Are we making the right decision at the right time?
Has the company embraced changes to stay competitive in a technology-driven business landscape?
For data to be available on-demand and in an easily comprehensible format, a robust data strategy must necessarily be in place. Part of that strategy is to identify tools that allow the company to make sense of increasingly complex data systems.
How best can we plan our technology investment to ensure that the tools we implement are delivering their true economic value?
As data strategies and investments will be planned, controlled and overseen by executives, it goes without saying that companies need the best people in leadership roles. Data strategy is, after all, person-centric; the most powerful technology is useless in the hands of incompetent teams. What, then, are the rules on ‘ideal leadership’ in the digital age?
- Ensuring that the people who make data work are given the freedom and autonomy to state their views in key conversations. They should be empowered to act as leaders to drive innovations and positive transformations with data. These ‘datapreneurs’ should have representation in senior leadership, on the board, and at the managerial level.

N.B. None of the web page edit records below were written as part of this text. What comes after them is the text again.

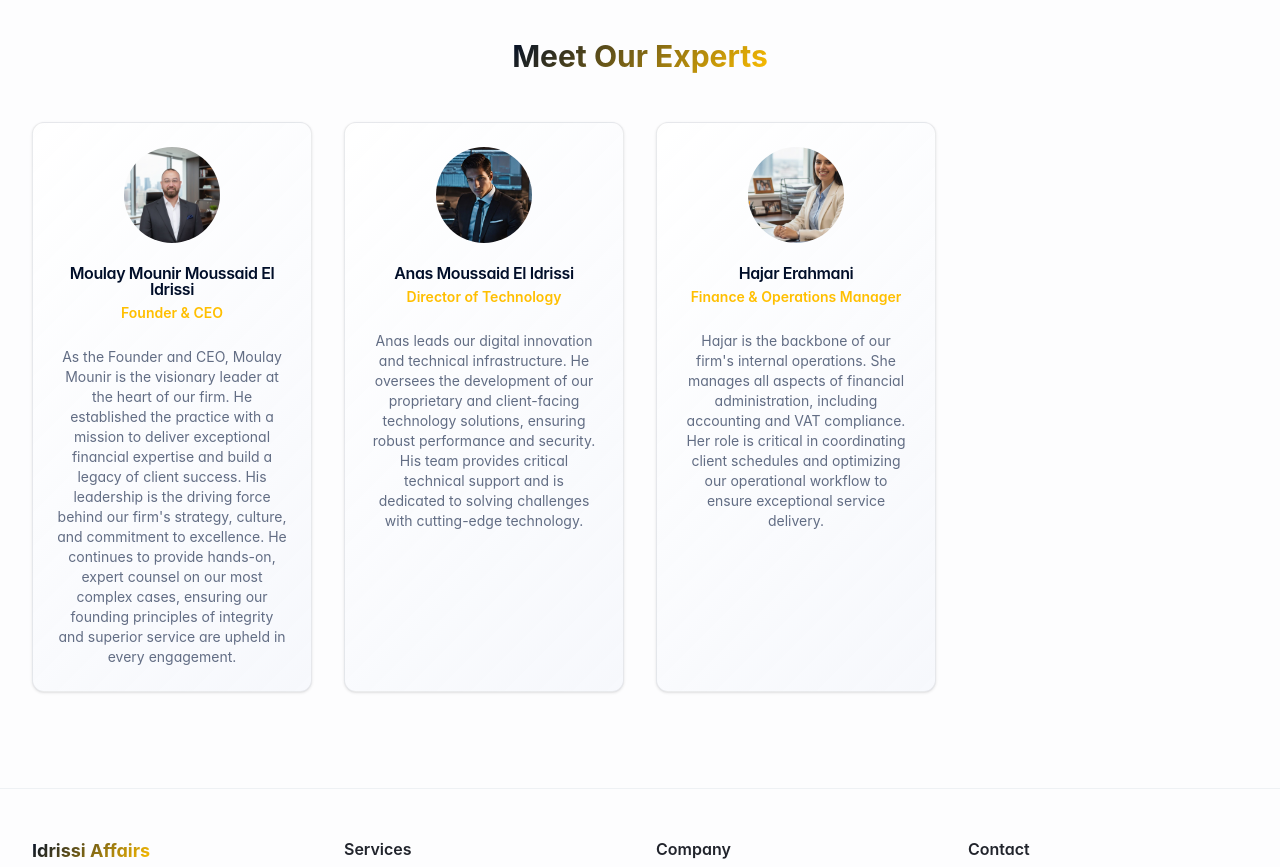
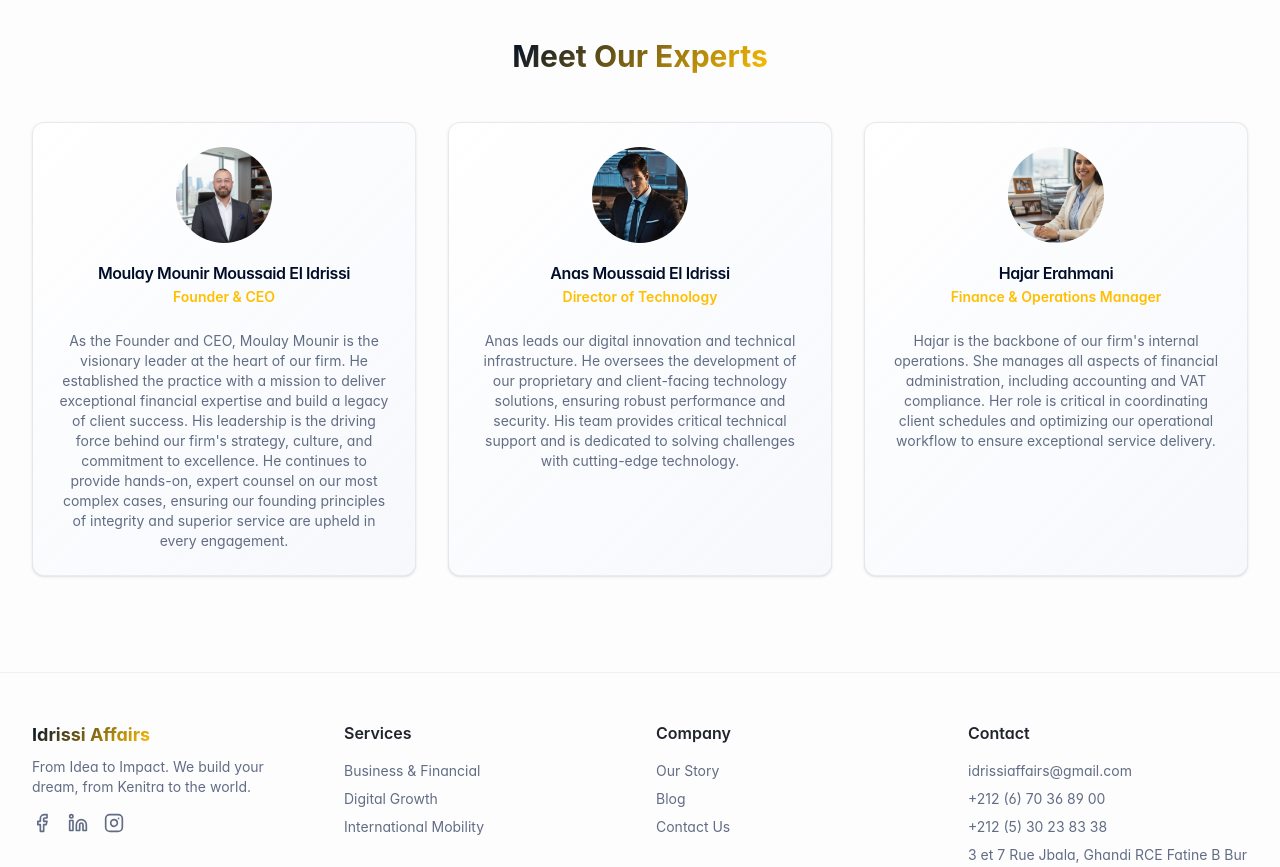
Before and after one commit to anasafanif/idrissi-affaire, a React (Vite) app: page /our-story in a window 1280 px wide. Shown: the part 840-1707 px from the top of the page. Built offline with nearby package versions, Linux system fonts and the light colour scheme.

Commit message:
Update team member grid layout on OurStoryPage to display three columns instead of four for improved visual balance.

```diff
--- a/src/pages/OurStoryPage.tsx
+++ b/src/pages/OurStoryPage.tsx
@@ -78,7 +78,7 @@
             <h2 className="text-3xl font-display font-bold text-center mb-12">
               <span className="text-gradient">{t('ourStory.team.title')}</span>
             </h2>
-            <div className="grid grid-cols-1 sm:grid-cols-2 lg:grid-cols-4 gap-8">
+            <div className="grid grid-cols-1 sm:grid-cols-2 lg:grid-cols-3 gap-8 justify-items-center">
               {teamMembers.map((member, index) => (
                 <motion.div
                   key={member.key}
```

- ‘Datapreneurs’ don’t necessarily need to hold a formal leadership role but be regarded as influential, valuable assets whose expertise is called upon during strategic business meetings. Though they may be technical gurus, their value lies in aligning technology and business to drive new value. They are entrepreneurial first and technical if required. They are concerned with leveraging data in improving business processes and bringing everything together.
- You can pick ‘datapreneurs’ from your existing workforce or hire entrepreneurial self-starters into key positions at every level of the organization. These individuals must be technically adept and entrepreneurial minded, with the ability to create, pursue and realize a vision. They must be able to identify opportunity in order to monetize data investment; influence and gain support in the ecosystem; raise funding for the effort; build a team to create and deliver the value proposition; and scale out the proposition to create lasting value.